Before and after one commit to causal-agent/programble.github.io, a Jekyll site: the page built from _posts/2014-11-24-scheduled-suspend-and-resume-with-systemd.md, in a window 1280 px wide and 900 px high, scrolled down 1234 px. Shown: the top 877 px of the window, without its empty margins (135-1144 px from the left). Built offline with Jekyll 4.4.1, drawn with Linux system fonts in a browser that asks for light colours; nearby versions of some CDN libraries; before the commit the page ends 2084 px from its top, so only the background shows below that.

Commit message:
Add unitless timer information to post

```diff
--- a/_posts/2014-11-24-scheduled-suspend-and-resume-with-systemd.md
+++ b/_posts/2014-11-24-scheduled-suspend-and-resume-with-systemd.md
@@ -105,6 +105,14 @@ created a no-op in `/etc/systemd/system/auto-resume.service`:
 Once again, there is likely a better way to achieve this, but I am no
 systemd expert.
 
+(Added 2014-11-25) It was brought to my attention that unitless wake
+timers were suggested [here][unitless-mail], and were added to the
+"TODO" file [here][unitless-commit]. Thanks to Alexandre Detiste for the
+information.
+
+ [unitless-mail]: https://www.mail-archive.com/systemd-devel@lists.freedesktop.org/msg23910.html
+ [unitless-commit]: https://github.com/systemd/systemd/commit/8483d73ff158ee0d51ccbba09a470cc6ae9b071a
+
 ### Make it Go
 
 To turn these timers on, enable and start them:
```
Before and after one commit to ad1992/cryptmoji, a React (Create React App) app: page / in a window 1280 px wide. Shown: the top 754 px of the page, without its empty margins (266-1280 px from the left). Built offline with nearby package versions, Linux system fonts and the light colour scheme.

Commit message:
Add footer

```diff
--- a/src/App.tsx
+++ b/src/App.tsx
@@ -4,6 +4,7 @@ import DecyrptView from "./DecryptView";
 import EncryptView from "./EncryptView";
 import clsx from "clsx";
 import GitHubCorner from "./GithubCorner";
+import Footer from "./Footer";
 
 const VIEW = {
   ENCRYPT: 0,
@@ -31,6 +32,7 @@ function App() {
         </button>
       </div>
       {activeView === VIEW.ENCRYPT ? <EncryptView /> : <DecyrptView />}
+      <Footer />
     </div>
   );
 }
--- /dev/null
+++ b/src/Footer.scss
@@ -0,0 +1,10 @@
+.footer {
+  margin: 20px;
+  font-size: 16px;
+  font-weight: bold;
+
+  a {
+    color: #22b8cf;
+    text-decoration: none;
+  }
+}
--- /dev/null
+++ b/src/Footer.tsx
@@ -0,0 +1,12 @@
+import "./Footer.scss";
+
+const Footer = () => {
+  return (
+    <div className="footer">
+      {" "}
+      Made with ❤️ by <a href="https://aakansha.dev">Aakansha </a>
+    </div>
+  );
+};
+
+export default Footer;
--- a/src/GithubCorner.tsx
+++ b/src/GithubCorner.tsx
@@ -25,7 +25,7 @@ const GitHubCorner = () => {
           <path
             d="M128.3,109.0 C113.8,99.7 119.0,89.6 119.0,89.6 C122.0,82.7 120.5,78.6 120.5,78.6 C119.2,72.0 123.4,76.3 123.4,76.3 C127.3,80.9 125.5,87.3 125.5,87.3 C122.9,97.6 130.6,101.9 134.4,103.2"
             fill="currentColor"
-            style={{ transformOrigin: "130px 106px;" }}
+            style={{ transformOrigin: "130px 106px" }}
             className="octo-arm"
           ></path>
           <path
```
☆ ☆ ☆
• **WHAT TO WORK ON**: Look over the material above and show each line where "import" appears.

• **OUTPUT OF THE EXERCISE**:
@@ -4,6 +4,7 @@ import DecyrptView from "./DecryptView";
 import EncryptView from "./EncryptView";
 import clsx from "clsx";
 import GitHubCorner from "./GithubCorner";
+import Footer from "./Footer";
+import "./Footer.scss";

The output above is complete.